What is dementia?
Dementia is the umbrella term for various clinical pictures of the brain, which are characterized by a decline in mental performance and a progressive loss of memory. The ability to remember and concentrate diminishes and especially the long-term memory and acquired abilities diminish with the course of the disease. For the subdivision of the causes, a distinction is made between primary and secondary dementia:
- In primary dementia, the brain is the main organ affected. The symptoms result from damage to the nerve cells. The most common type of dementia is Alzheimer's dementia. A circulatory disorder of the brain can also be a cause of the decrease in cognitive performance, in which case it is called vascular dementia.
- Secondary dementia develops as a consequence of another existing disease. This can be the case, for example, with addictive disorders, thyroid disorders or after a traumatic brain injury. Likewise, medications and a lack of nutrients and vitamins can cause secondary dementia to develop. This form of dementia can also regress if the cause is corrected, such as the lack of nutrients or treatment of the underlying disease.
Therapy of dementia is difficult
Depending on the stage of dementia, it can be quite complicated to alleviate the symptoms. If there is an underlying disease, it should generally be treated comprehensively. If necessary, the individual specialist departments should work together in a coordinated manner. Behavioral therapy measures can be used, especially in the case of social withdrawal or changes in character. Often the symptoms can be alleviated accordingly. Medication can be useful against depressive moods, following medical advice. In order to maintain the existing cognitive abilities, there are various possibilities that should be used to train and develop them. Suitable for this are memory exercises (e.g. puzzles, guessing proverbs or songs), mindfulness exercises or coordination exercises (gymnastics, dancing). Through physical exercise, neuronal connections can be formed.
Furthermore, countless medications and dietary supplements are used for therapy. Since especially the deficiency of micronutrients represents an increased risk for the development of dementia, they are always a cause for investigation of their effect on the preservation of cognitive functions.
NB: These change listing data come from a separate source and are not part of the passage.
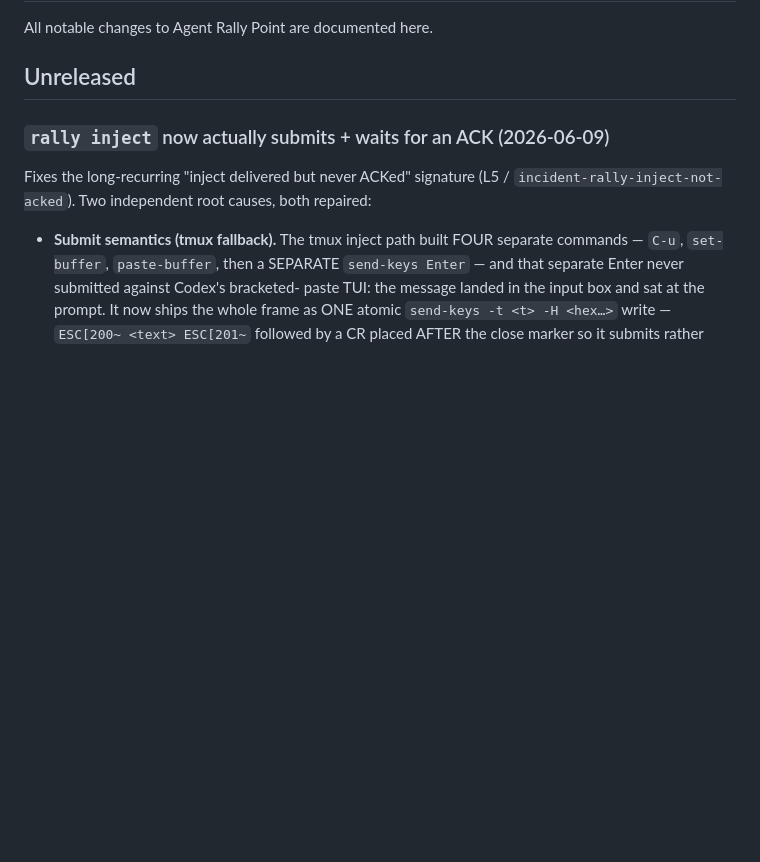
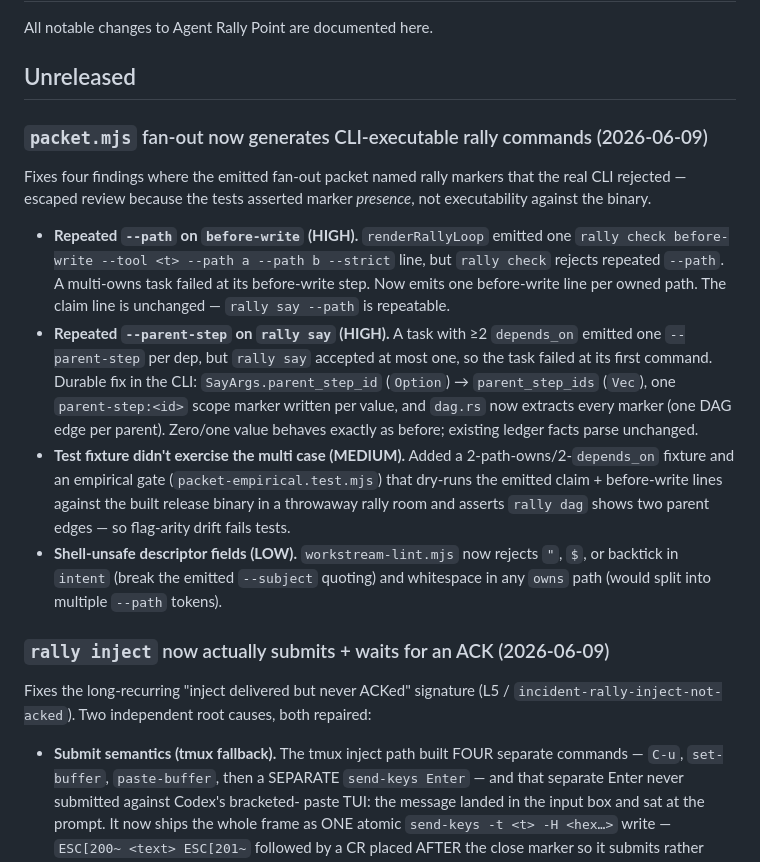
Before and after one commit to tyroneross/agent-rally-point, a Markdown page: CHANGELOG.md, the part around the change. GitHub-like rendering; blank space fills up the shorter version.

Commit message:
docs(changelog): packet.mjs CLI-executability fixes (f1-f4)
Co-Authored-By: Claude Fable 5 <noreply@anthropic.com>

```diff
--- a/CHANGELOG.md
+++ b/CHANGELOG.md
@@ -6,6 +6,33 @@
 All notable changes to Agent Rally Point are documented here.
 
 ## Unreleased
+
+### `packet.mjs` fan-out now generates CLI-executable rally commands (2026-06-09)
+
+Fixes four findings where the emitted fan-out packet named rally markers that the
+real CLI rejected — escaped review because the tests asserted marker *presence*,
+not executability against the binary.
+
+- **Repeated `--path` on `before-write` (HIGH).** `renderRallyLoop` emitted one
+  `rally check before-write --tool <t> --path a --path b --strict` line, but
+  `rally check` rejects repeated `--path`. A multi-owns task failed at its
+  before-write step. Now emits one before-write line per owned path. The claim
+  line is unchanged — `rally say --path` is repeatable.
+- **Repeated `--parent-step` on `rally say` (HIGH).** A task with ≥2 `depends_on`
+  emitted one `--parent-step` per dep, but `rally say` accepted at most one, so
+  the task failed at its first command. Durable fix in the CLI:
+  `SayArgs.parent_step_id` (`Option`) → `parent_step_ids` (`Vec`), one
+  `parent-step:<id>` scope marker written per value, and `dag.rs` now extracts
+  every marker (one DAG edge per parent). Zero/one value behaves exactly as
+  before; existing ledger facts parse unchanged.
+- **Test fixture didn't exercise the multi case (MEDIUM).** Added a
+  2-path-owns/2-`depends_on` fixture and an empirical gate
+  (`packet-empirical.test.mjs`) that dry-runs the emitted claim + before-write
+  lines against the built release binary in a throwaway rally room and asserts
+  `rally dag` shows two parent edges — so flag-arity drift fails tests.
+- **Shell-unsafe descriptor fields (LOW).** `workstream-lint.mjs` now rejects
+  `"`, `$`, or backtick in `intent` (break the emitted `--subject` quoting) and
+  whitespace in any `owns` path (would split into multiple `--path` tokens).
 
 ### `rally inject` now actually submits + waits for an ACK (2026-06-09)
 
```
Multivitamin improves cognitive abilities
The journal Alzheimer's & Dementia recently published the results of a study conducted by researchers at Wake Forest University School of Medicine in North Carolina. The COSMOS-Mind (COcoa Supplement and Multivitamin Outcomes Study of the Mind) study examined whether cocoa extract improves cognitive abilities in older adults compared to a commercially available multivitamin mineral (MVM). In its unprocessed form, the cocoa bean is rich in flavanols. Their cognition-enhancing effects have been supported by several epidemiological and small clinical studies in the past. Trials of individual micronutrients, such as folic acid and vitamin D, for their importance in cognition showed mixed results, but meta-analytic reviews concluded that the evidence was insufficient to recommend them.